Draping a Victorian Bustle: How to Create a Bustle Skirt
Reinactment Bustle Gown? Costume for a Play? or a Steam Punk lady? All must have her bustle. I thought it might be fun to take a look at this layout of a bustle drape from the late 1870's to learn more about how to drape a Victorian bustle.
These illustrations are from a wonderful old magazine of mine dated July 1879, "Peterson's Ladies National Magazine". Within the pages are everything a homemaker could want. This includes a clear illustration showing the mechanics of the then current bustle drapery. That month the magazine featured a bustle with a two panel draped front, and a bustle train in the back. All of this would be fastened at the waistline, and covered with the longer basque bodice 'jacket'. This magazine was the first Victorian object that I owned, purchased at an antique store for a dollar when I was 10. (Needless to say, I soon had it memorized.)
The bustle draft shown in the first slide takes most of the mystery out of bustle arranging. This one is really just a puffy apron worn over the underskirt. It's kind of amazing to think that this illustration might be all that a woman might have had as reference in making her own fashionable costume. Ideally she got some help, and was able to copy an existing bustle that her cousin had tailor made in Boston, rather than reinventing the wheel on her own!
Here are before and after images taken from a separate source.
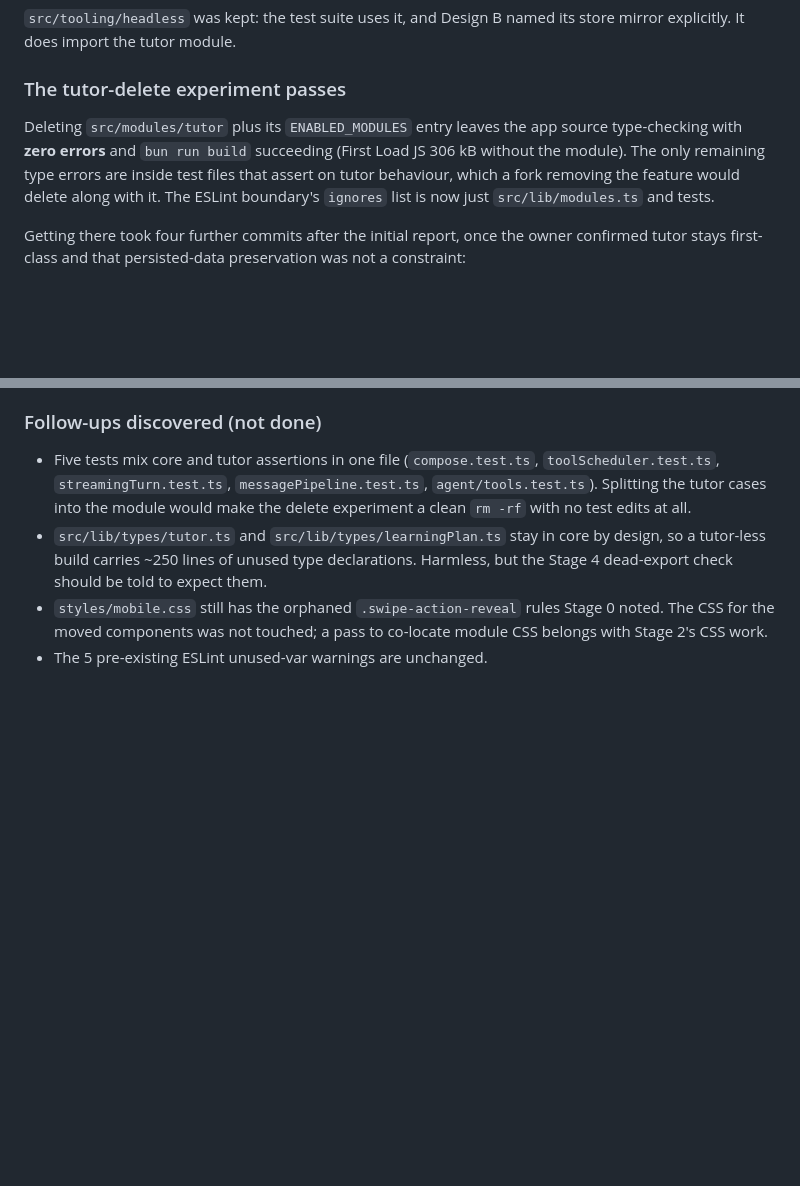
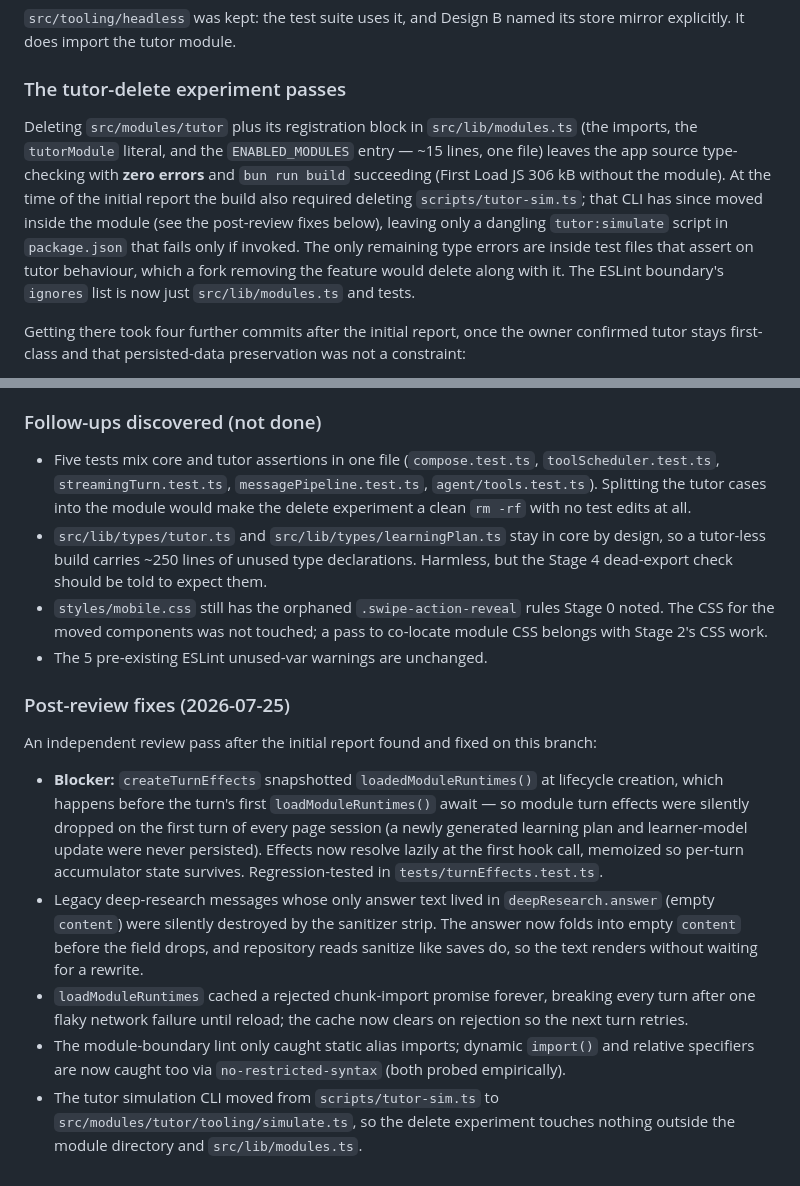
Before and after one commit to larosafrancesco289/dialogia, a Markdown page: REFACTOR_LOG.md, 2 parts joined by grey strips. GitHub-like rendering; blank space fills up the shorter version.

Commit message:
Refresh AGENTS.md and the Stage 1 report after review

```diff
--- a/REFACTOR_LOG.md
+++ b/REFACTOR_LOG.md
@@ -171,10 +171,15 @@ mirror explicitly. It does import the tutor module.
 
 ### The tutor-delete experiment passes
 
-Deleting `src/modules/tutor` plus its `ENABLED_MODULES` entry leaves the app source
-type-checking with **zero errors** and `bun run build` succeeding (First Load JS 306 kB
-without the module). The only remaining type errors are inside test files that assert on
-tutor behaviour, which a fork removing the feature would delete along with it. The ESLint
+Deleting `src/modules/tutor` plus its registration block in `src/lib/modules.ts` (the
+imports, the `tutorModule` literal, and the `ENABLED_MODULES` entry — ~15 lines, one
+file) leaves the app source type-checking with **zero errors** and `bun run build`
+succeeding (First Load JS 306 kB without the module). At the time of the initial report
+the build also required deleting `scripts/tutor-sim.ts`; that CLI has since moved inside
+the module (see the post-review fixes below), leaving only a dangling `tutor:simulate`
+script in `package.json` that fails only if invoked. The only remaining type errors are
+inside test files that assert on tutor behaviour, which a fork removing the feature
+would delete along with it. The ESLint
 boundary's `ignores` list is now just `src/lib/modules.ts` and tests.
 
 Getting there took four further commits after the initial report, once the owner confirmed
@@ -231,3 +236,27 @@ panels became lazy. That is 21 kB below where Stage 0 left it, on top of Stage 0
   The CSS for the moved components was not touched; a pass to co-locate module CSS belongs
   with Stage 2's CSS work.
 - The 5 pre-existing ESLint unused-var warnings are unchanged.
+
+### Post-review fixes (2026-07-25)
+
+An independent review pass after the initial report found and fixed on this branch:
+
+- **Blocker:** `createTurnEffects` snapshotted `loadedModuleRuntimes()` at lifecycle
+  creation, which happens before the turn's first `loadModuleRuntimes()` await — so
+  module turn effects were silently dropped on the first turn of every page session
+  (a newly generated learning plan and learner-model update were never persisted).
+  Effects now resolve lazily at the first hook call, memoized so per-turn accumulator
+  state survives. Regression-tested in `tests/turnEffects.test.ts`.
+- Legacy deep-research messages whose only answer text lived in `deepResearch.answer`
+  (empty `content`) were silently destroyed by the sanitizer strip. The answer now
+  folds into empty `content` before the field drops, and repository reads sanitize
+  like saves do, so the text renders without waiting for a rewrite.
+- `loadModuleRuntimes` cached a rejected chunk-import promise forever, breaking every
+  turn after one flaky network failure until reload; the cache now clears on rejection
+  so the next turn retries.
+- The module-boundary lint only caught static alias imports; dynamic `import()` and
+  relative specifiers are now caught too via `no-restricted-syntax` (both probed
+  empirically).
+- The tutor simulation CLI moved from `scripts/tutor-sim.ts` to
+  `src/modules/tutor/tooling/simulate.ts`, so the delete experiment touches nothing
+  outside the module directory and `src/lib/modules.ts`.
```
Also changed, not shown: AGENTS.md (+5 -4 lines).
One secret to success is knowing that most successful bustles where draped on the bias, so that those front corner 'points' are probably right angles where the selvage and cross grain meet. The bustle pleating was similar to bunting, ruching up the fabric to create the necessary drapery, then sewing it to a waistband that might wrap around the front and fasten somewhere on the side back.
Now that you have seen this, I hope that maybe your Steam Punk skirt won't be quite as difficult to make.
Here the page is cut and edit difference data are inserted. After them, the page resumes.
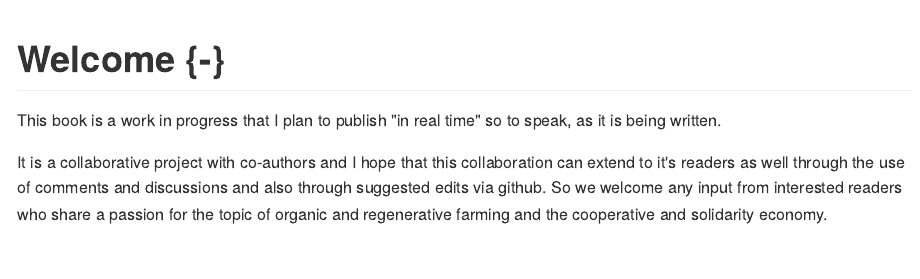
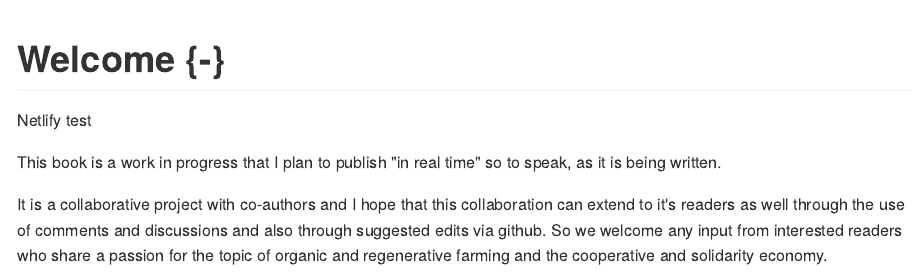
Before and after one commit to jdalterego/LivingTogether-book, an R Markdown document (index.Rmd): the page in a window 1100 px wide, from its top. The pictures show the output file docs/index.md that the author committed with the source, drawn offline in the style of GitHub.

Commit message:
netlify deployment test 2

```diff
--- a/index.Rmd
+++ b/index.Rmd
@@ -19,6 +19,8 @@ url: https://book.livingtogether.xyz/
 
 # Welcome {-}
 
+Netlify test
+
 This book is a work in progress that I plan to publish "in real time" so to speak, as it is being written.
 
 It is a collaborative project with co-authors and I hope that this collaboration can extend to it's readers as well through the use of comments and discussions and also through suggested edits via github. So we welcome any input from interested readers who share a passion for the topic of organic and regenerative farming and the cooperative and solidarity economy.
```
Also changed, not shown: docs/index.md, docs/search.json, 1 other file.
Repeat Thursday: Portions of this article was first published on this blog in March, 2012.